Problem statement> Repeat the data exactly, with every line included.

=== Begin Enclosure ===

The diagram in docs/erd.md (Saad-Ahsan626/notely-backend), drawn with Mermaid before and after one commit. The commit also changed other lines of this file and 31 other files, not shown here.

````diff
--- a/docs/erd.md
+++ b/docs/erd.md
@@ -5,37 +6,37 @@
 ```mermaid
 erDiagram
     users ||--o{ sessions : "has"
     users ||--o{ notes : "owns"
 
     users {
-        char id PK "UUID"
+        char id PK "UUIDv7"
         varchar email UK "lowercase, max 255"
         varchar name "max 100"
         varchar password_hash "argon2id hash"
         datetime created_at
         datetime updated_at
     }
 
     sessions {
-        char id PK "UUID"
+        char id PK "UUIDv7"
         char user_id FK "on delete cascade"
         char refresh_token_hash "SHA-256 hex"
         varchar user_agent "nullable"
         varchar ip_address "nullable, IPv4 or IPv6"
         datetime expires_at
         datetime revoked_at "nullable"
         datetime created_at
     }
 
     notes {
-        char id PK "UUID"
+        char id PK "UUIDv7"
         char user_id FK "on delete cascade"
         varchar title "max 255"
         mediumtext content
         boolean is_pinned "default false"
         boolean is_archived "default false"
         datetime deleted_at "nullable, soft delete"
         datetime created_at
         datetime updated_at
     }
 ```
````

=== End Enclosure ===

Written solution>
The diagram in docs/erd.md (Saad-Ahsan626/notely-backend), drawn with Mermaid before and after one commit. The commit also changed other lines of this file and 31 other files, not shown here.

````diff
--- a/docs/erd.md
+++ b/docs/erd.md
@@ -5,37 +6,37 @@
 ```mermaid
 erDiagram
     users ||--o{ sessions : "has"
     users ||--o{ notes : "owns"
 
     users {
-        char id PK "UUID"
+        char id PK "UUIDv7"
         varchar email UK "lowercase, max 255"
         varchar name "max 100"
         varchar password_hash "argon2id hash"
         datetime created_at
         datetime updated_at
     }
 
     sessions {
-        char id PK "UUID"
+        char id PK "UUIDv7"
         char user_id FK "on delete cascade"
         char refresh_token_hash "SHA-256 hex"
         varchar user_agent "nullable"
         varchar ip_address "nullable, IPv4 or IPv6"
         datetime expires_at
         datetime revoked_at "nullable"
         datetime created_at
     }
 
     notes {
-        char id PK "UUID"
+        char id PK "UUIDv7"
         char user_id FK "on delete cascade"
         varchar title "max 255"
         mediumtext content
         boolean is_pinned "default false"
         boolean is_archived "default false"
         datetime deleted_at "nullable, soft delete"
         datetime created_at
         datetime updated_at
     }
 ```
````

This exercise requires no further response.